## [13] caTools_1.17.1     codetools_0.2-15   memoise_1.1.0     
## [16] evaluate_0.10      knitr_1.16         curl_2.8.1        
## [19] Rcpp_0.12.11       KernSmooth_2.23-15 backports_1.1.0   
## [22] scales_0.4.1       gdata_2.18.0       XVector_0.14.1    
## [25] ggplot2_2.2.1      digest_0.6.12      stringi_1.1.5     
## [28] rprojroot_1.2      grid_3.3.3         quadprog_1.5-5    
## [31] tools_3.3.3        bitops_1.0-6       magrittr_1.5      
## [34] RCurl_1.95-4.8     lazyeval_0.2.0     tibble_1.3.3      
## [37] pkgconfig_2.0.1    rmarkdown_1.6      R6_2.2.2          
## [40] igraph_1.1.2       git2r_0.18.0

References

  1. Yuan, Y. et al. (2014) Assessing the clinical utility of cancer genomic and proteomic data across tumor types. Nat Biotechnol 32, 644-52.
  2. The Cancer Genome Atlas Research Network (2013). Comprehensive molecular characterization of clear cell renal cell carcinoma. Nature499, 43-9.
  3. Merico, D., Isserlin, R. & Bader, G.D. (2011). Visualizing gene-set enrichment results using the Cytoscape plug-in enrichment map. Methods Mol Biol 781, 257-77.

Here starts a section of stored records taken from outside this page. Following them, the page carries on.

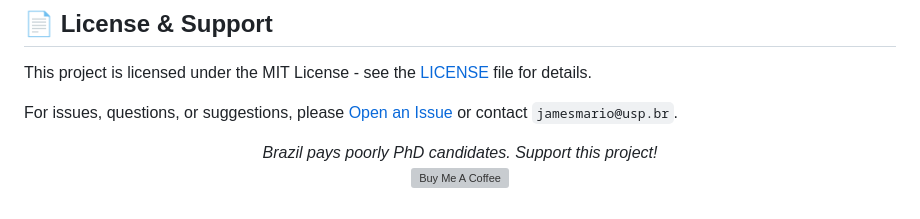
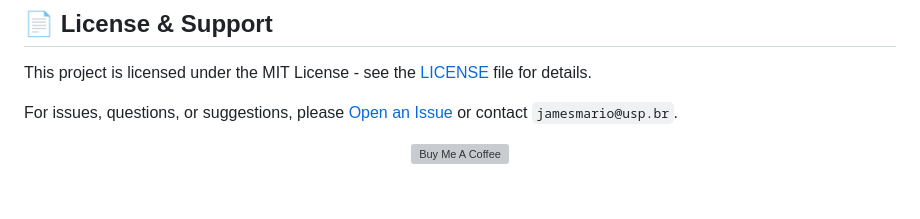
Before and after one commit to jm96ps/TheHER, a Markdown page: README.md, the part around the change. Rendered like a GitHub page; grey boxes are pictures that could not be loaded.

Commit message:
Remove support statement from README

```diff
--- a/README.md
+++ b/README.md
@@ -200,7 +200,6 @@ This project is licensed under the MIT License - see the [LICENSE](LICENSE) file
 For issues, questions, or suggestions, please [Open an Issue](https://github.com/jm96ps/TheHER/issues) or contact `jamesmario@usp.br`.
 
 <p align="center">
-  <em>Brazil pays poorly PhD candidates. Support this project!</em><br>
   <a href="https://buymeacoffee.com/jm96ps">
     <img src="https://www.buymeacoffee.com/assets/img/custom_images/orange_img.png" alt="Buy Me A Coffee">
   </a>
```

  4. Kucera, M., Isserlin, R., Arkhangorodsky, A. & Bader, G.D. (2016). AutoAnnotate: A Cytoscape app for summarizing networks with semantic annotations. F1000Res 5, 1717.